The year 2015 was a cruel one for the children in Bangladesh. The brutal killings of Rajon in Sylhet, Rakib in Khulna, Rabiul in Barguna and Biju in Pangsha shocked the whole nation. All four children were tortured to death within a span of two months (from July to August, 2015).
The Bangladesh Institute of Social Research Trust (BISRT) based on secondary sources (like videos, media broadcast and publication, public actions) tried to find out the causes why such horrific killings occurred one after another. According to BISRT, 'child torture to death' creates severe panic in society as a whole, especially in the parental world.
Now some questions automatically come up. To start with, according to the criminals, were these criminal acts? If so, from criminals' point of view, why such crimes occurred publicly? Are these people not at all concerned about any social reaction? How to prevent such crimes through social awareness?

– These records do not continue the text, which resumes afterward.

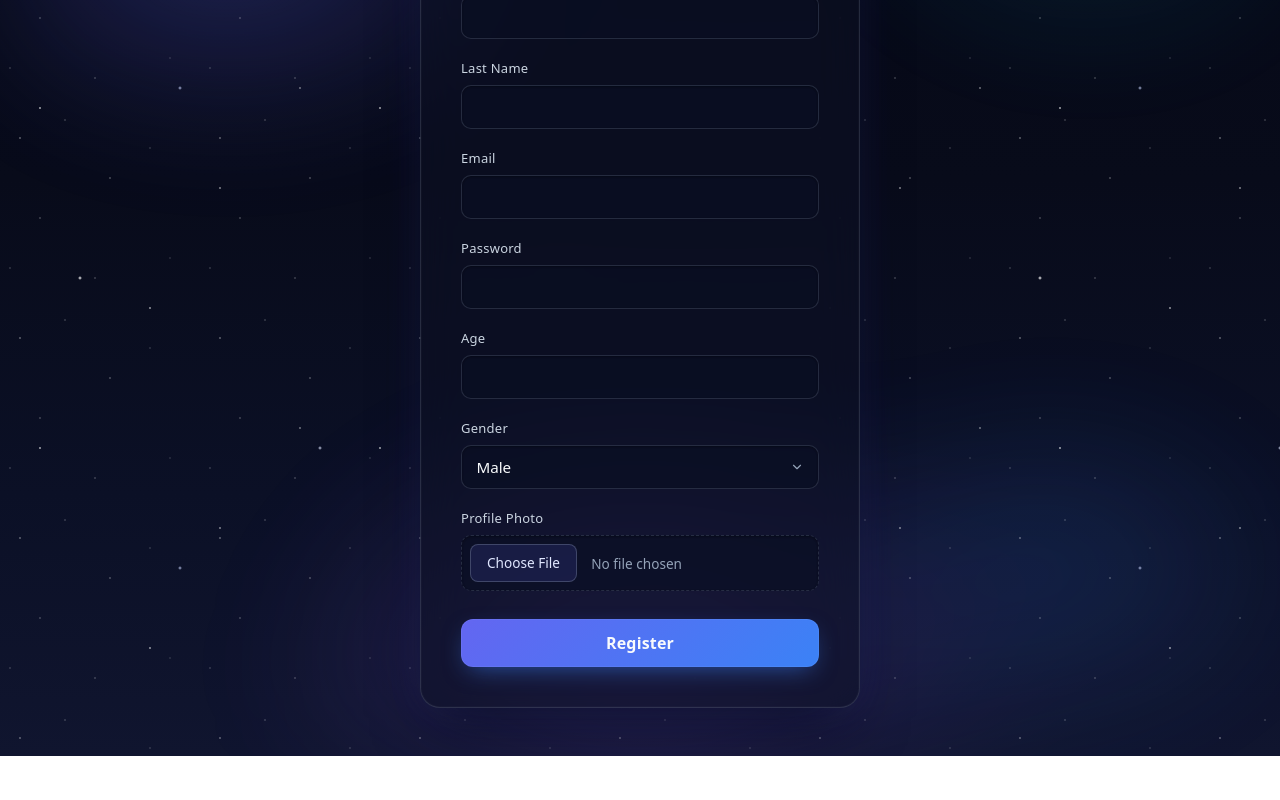
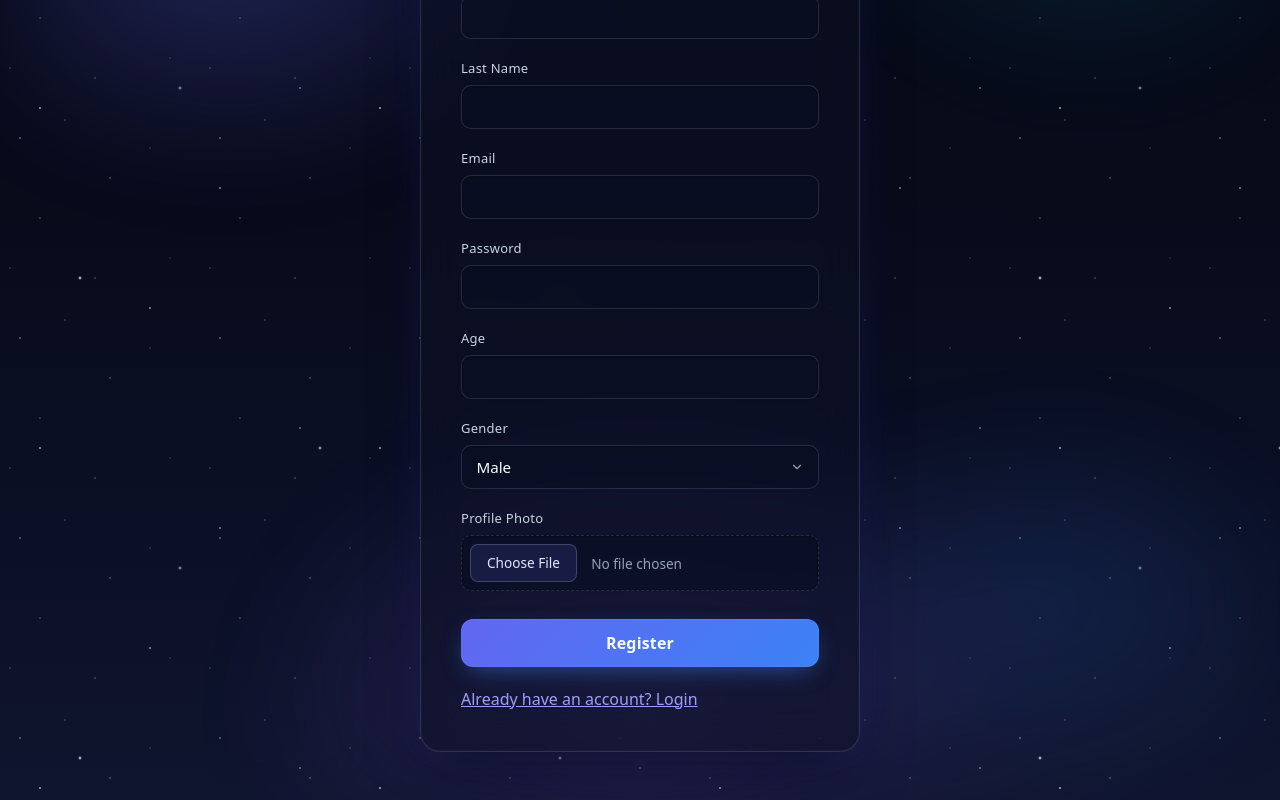
Before and after one commit to hussainhht/Spacial-Network, a Next.js app in the folder frontend/: page /register in a window 1280 px wide. Shown: the part 292-1092 px from the top of the page. Before the commit the page ends 1048 px from the top, so only its background shows below. Built offline with nearby package versions, Linux system fonts and the light colour scheme.

Commit message:
feat: add navigation links to login and registration pages

```diff
--- a/frontend/src/app/login/page.tsx
+++ b/frontend/src/app/login/page.tsx
@@ -83,6 +83,7 @@ export default function LoginPage() {
         <button type="submit" disabled={loading}>
           {loading ? "Logging in..." : "Login"}
         </button>
+        <a href="/register">Don't have an account? Register</a>
       </form>
     </main>
   );
--- a/frontend/src/app/register/page.tsx
+++ b/frontend/src/app/register/page.tsx
@@ -170,6 +170,7 @@ export default function RegisterPage() {
         <button type="submit" disabled={loading}>
           {loading ? "Creating account..." : "Register"}
         </button>
+        <a href="/login">Already have an account? Login</a>
       </form>
     </main>
   );
```
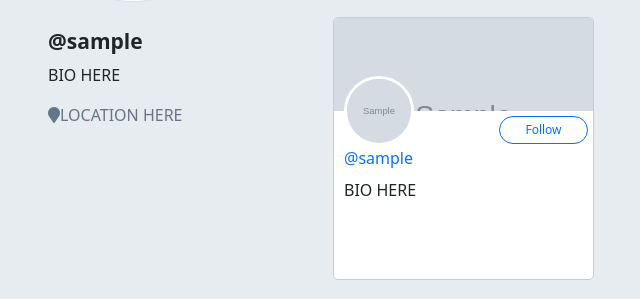
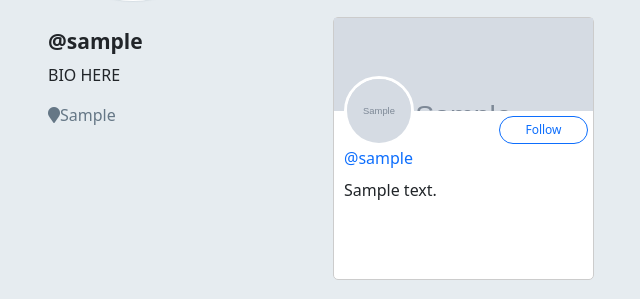
Before and after one commit to Adrianna87/warbler, a Flask app: template templates/users/followers.html in a window 1280 px wide. Shown: the part 485-784 px from the top of the page, without its empty margins (34-674 px from the left). Run offline with Flask 2, Linux system fonts and the light colour scheme; the template is opened without the code that fills it: values that come from a table or form of the project are taken from there, others are empty; tables that the repository leaves empty hold one stand-in row (values such as "Sample post"); grey boxes marked "Sample" are stand-in pictures; some libraries are stand-ins or nearby versions.

Commit message:
added user location and bio to user cards

```diff
--- a/templates/users/detail.html
+++ b/templates/users/detail.html
@@ -59,7 +59,7 @@
   <div class="col-sm-3">
     <h4 id="sidebar-username">@{{ user.username }}</h4>
     <p>BIO HERE</p>
-    <p class="user-location"><span class="fa fa-map-marker"></span>LOCATION HERE</p>
+    <p class="user-location"><span class="fa fa-map-marker"></span>{{user.location}}</p>
   </div>
 
   {% block user_details %}
--- a/templates/users/followers.html
+++ b/templates/users/followers.html
@@ -30,7 +30,7 @@
                 {% endif %}
 
               </div>
-              <p class="card-bio">BIO HERE</p>
+              <p class="card-bio">{{follower.bio}}</p>
             </div>
           </div>
         </div>
--- a/templates/users/following.html
+++ b/templates/users/following.html
@@ -28,7 +28,7 @@
                 {% endif %}
 
               </div>
-              <p class="card-bio">BIO HERE</p>
+              <p class="card-bio">{{following.bio}}</p>
             </div>
           </div>
         </div>
--- a/templates/users/index.html
+++ b/templates/users/index.html
@@ -36,7 +36,7 @@
                     {% endif %}
 
                   </div>
-                  <p class="card-bio">BIO HERE</p>
+                  <p class="card-bio">{{user.bio}}</p>
                 </div>
               </div>
             </div>
```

An analysis of these questions reveals that in our society, child torture is not considered a crime, because it starts from the parents and other elderly family members. Particularly, in the poor and extreme poor families, poverty, illiteracy and unawareness are the reasons which lead to child torture. This creates a severe impact on the child's mental health which is rarely recognised by parents and others. In addition, torture of domestic child worker is being done by the well-to-do and educated people, which is a clear abuse of their power.
Moreover, social perception about crime is that the poor are prone to crime and are easy to punish. The above-mentioned incidences may be linked well with this perception. All the tortured children belong to the poor and vulnerable families.
A mindset is there among the socially affluent persons as though they have the privilege of torturing the poor and socially deprived, an act which they consider risk-free. The perception is that nobody will raise voice against them. Even if it draws attention, some financial compensation is enough to tackle the situation. As a result, torture sometimes leads to perversion and beastly pleasure that we have seen in all the above-mentioned incidents, especially in the cases of Rajon and Rakib.
Secondly, all these boys were accused of committing theft and beaten to death. Experiences in the country reveal the presence of a perverse mob culture that largely account for brute actions. When anyone is allegedly found guilty of committing a crime, the mob turns brutal without even caring for the veracity or degree of the crime.
Although a good number of children were tortured to death in the past few years, those incidents didn't spark people's uproar as it happened in case of Rajon and Rakib. Uploading video clip of Rajon's murder by the killers on Facebook and video-sharing site YouTube caused an outcry, demanding their capital punishment. Perhaps the offenders themselves circulated it through the social media to flaunt their might and authority.
Due to quick circulation of the video clip in the media, these incidents reached the mass people in no time which made it imperative for the law enforcing agency to bring the offenders to book. This ensured justice through speedy trial to the satisfaction of all quarters of society.
The court verdicts confirm that killing people on charges of offence is neither acceptable in the court of law nor to the people. However, there is no strait-jacket solution to this problem. Creating awareness about child rights through interactive popular theatre about child torture, organising dialogue among people, campaigning through billboard etc at the grassroots level may prove helpful. Besides, to bring an end to erratic mob behaviour or brutality, some actions need to be taken socially, institutionally and legally.
Zerina Shabnaz Akkas, PhD is a Gender Development Specialist at the Bangladesh Institute of Social Research Trust (BISRT).